On Wednesday, April 4, at the L&M Arts gallery on East 78th, the actor Denis Leary and his wife Ann hosted a party for their friend Dani Shapiro, celebrating her new novel Black & White, about two grown daughters’ relationship with their dying mother, a Sally Mann–esque photographer. “Is it possible for a mother to be true to herself and true to her children at the same time?” asks the book’s jacket.

The answer is a resounding yes, according to Joanna Coles, editor in chief of Marie Claire; her executive editor, Lucy Kaylin; and Vanity Fair contributing editor Leslie Bennetts, who had formed a little feminist knot in the back of the room. (Also milling around: oddball comedienne Amy Sedaris, former New York Times reporter Judith Miller and various cast members of Mr. Leary’s firehouse drama Rescue Me).

“I think that we’re all celebrating that [being a working woman] is very freeing,” said Ms. Coles, who has been married six years and has three children. “To have that kind of financial independence gives a different kind of freedom and a different kind of control—in your marriage, your work, your life—than women who have to ask their husbands if they mind if they spend $600 on whatever.” Ms. Coles was wearing an expensive-looking pair of black boots.

“The fact that if you’re gonna make that choice—which I think is a great one—you better have great help,” said Ms. Kaylin (married 12 years, two kids), author of The Perfect Stranger: The Truth About Mothers and Nannies. “And it’s the getting past the ambivalence and the guilt and the denial of all that, and accepting that this is the choice that you’ve made.”

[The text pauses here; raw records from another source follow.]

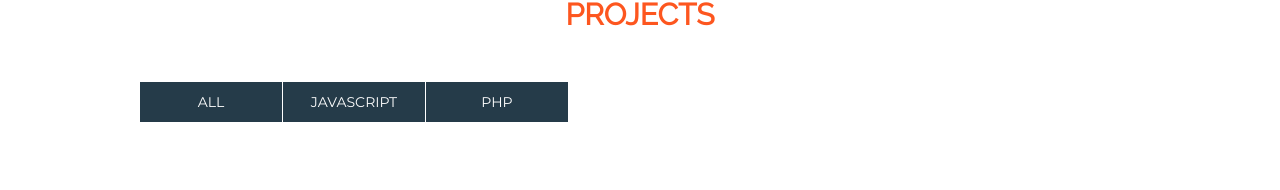
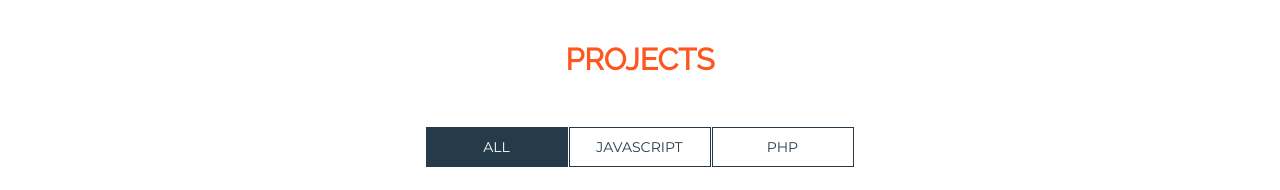
Before and after one commit to deepak6sp/inceptial-solutions, a Next.js app: page /App in a window 1280 px wide. Shown: the part 153-343 px from the top of the page. Built offline with nearby package versions, Linux system fonts and the light colour scheme.

Commit message:
mobile version of website done

```diff
--- a/pages/App.tsx
+++ b/pages/App.tsx
@@ -15,6 +15,11 @@ const App = (props) => (
     }
     {!props.children && <Portfolio/>}
     <style jsx global>{`
+      @media(max-width: 768px) {
+        .main {
+          padding: 10px;
+        }
+      }
       body {
         margin: 0;
       }
@@ -22,6 +27,7 @@ const App = (props) => (
         clear: both;
         max-width: 1100px;
         margin: 150px auto;
+        padding: 20px;
         min-height: calc(100vh - 380px);
       }
       h2 {
--- a/pages/portfolio/Portfolio.tsx
+++ b/pages/portfolio/Portfolio.tsx
@@ -11,9 +11,21 @@ const Projects = () => {
         <div className="projects">
           <h2>PROJECTS</h2>
           <div className='categories'>
-            <li onClick={() => setActiveType('type-all')}>All</li>
-            <li onClick={() => setActiveType('type-js')}>Javascript</li>
-            <li onClick={() => setActiveType('type-php')}>Php</li>
+            <li
+              className={(activeType == 'type-all') ? 'active': ''}
+              onClick={() => setActiveType('type-all')}>
+                All
+            </li>
+            <li
+              className={(activeType == 'type-js') ? 'active': ''}
+              onClick={() => setActiveType('type-js')}>
+                Javascript
+            </li>
+            <li
+              className={(activeType == 'type-php') ? 'active': ''}
+              onClick={() => setActiveType('type-php')}>
+                Php
+            </li>
           </div>
           <ul>
           {
@@ -52,6 +64,9 @@ const Projects = () => {
               max-width: 33.33%;
               flex: 0 0 33.33%;
               list-style-type: none;
+              min-width: 270px;
+              max-width: 270px;
+              margin: auto;
             }
             .projects ul li a {
               display: block;
@@ -64,8 +79,6 @@ const Projects = () => {
             img {
               width: 100%;
               box-shadow: 10px 10px 10px 0px #ddd;
-              min-width: 270px;
-              max-width: 270px;
               max-height: 180px;
               min-height: 180px;
             }
@@ -78,10 +91,10 @@ const Projects = () => {
             .categories {
               margin: 50px;
               display: flex;
+              justify-content: center;
             }
             .categories li {
               list-style-type: none;
-              background: #253b49;
               width: 100px;
               padding: 10px;
               min-width: 120px;
@@ -93,11 +106,29 @@ const Projects = () => {
               text-transform: uppercase;
               font-family: 'Montserrat-Regular';
               font-size: 14px;
-            }
-            .categories li:hover {
               background: white;
               border: 1px solid #253b49;
               color: #253b49;
+            }
+            .categories li:hover {
+              border: 1px solid #253b49;
+              color: white;
+              background: #253b49;
+            }
+            .categories .active {
+              background: #253b49;
+              color: white;
+            }
+            .categories .active:hover {
+              color: white;
+            }
+            @media(max-width: 768px) {
+              .categories {
+                display: none;
+              }
+              .projects ul {
+                flex-direction: column;
+              }
             }
           `}</style>
       </>
--- a/shared/component/footer/footer.tsx
+++ b/shared/component/footer/footer.tsx
@@ -8,7 +8,9 @@ const Footer = () => (
         position: absolute;
         width: 100%;
         color: white;
+        text-align: center;
       }
+      @media(min-width: 768px) {
         footer .left {
           float: left;
           padding: 10px;
@@ -17,7 +19,7 @@ const Footer = () => (
           float: right;
           padding: 10px;
         }
-
+      }
     `}</style>
   </footer>
 );
--- a/shared/component/navigation/Navigation.tsx
+++ b/shared/component/navigation/Navigation.tsx
@@ -75,6 +75,15 @@ const Navigation: React.FC<{}>  = () => (
           text-transform: uppercase;
           color: white;
         }
+        @media(max-width: 768px) {
+          .nav {
+            flex-direction: column;
+            padding: 30px 0px 15px;
+          }
+          .right{
+            margin-top: 15px;
+          }
+        }
       `}</style>
     </nav>
   </header>
```
Also changed, not shown: pages/about/about.tsx (+12 -2 lines), pages/project/[id].tsx (+9 -1 lines). Lines whose indentation alone changed are shown as unchanged.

Ms. Bennetts, meanwhile (married 20 years, two children), has just come out with The Feminine Mistake: Are We Giving Up Too Much? “I think that one of things that gets lost in these discussions is that a lot of us really love our work,” she said. “And our lives are enriched by our work. Our children come first, but our work also enriches our children’s lives.”

Ms. Kaylin: “But the thing that’s difficult is that I think we, much more than our husbands—exponentially more than our husbands—are made to feel guilty about that, because the bulk of the child-rearing duties will always—no matter how post-feminist we all become—is always going to reside with us.”

Ms. Bennetts: “Nobody ever says, ‘Why don’t men choose between having a family and a career?’ That doesn’t even enter into the discussion!”

Ms. Kaylin: “It’s not a question.”

But here’s a question: Is being a working mom hotter?

Mrs. Coles: “Well, we’re very sexy women.”

And with that, The Transom headed to the bar.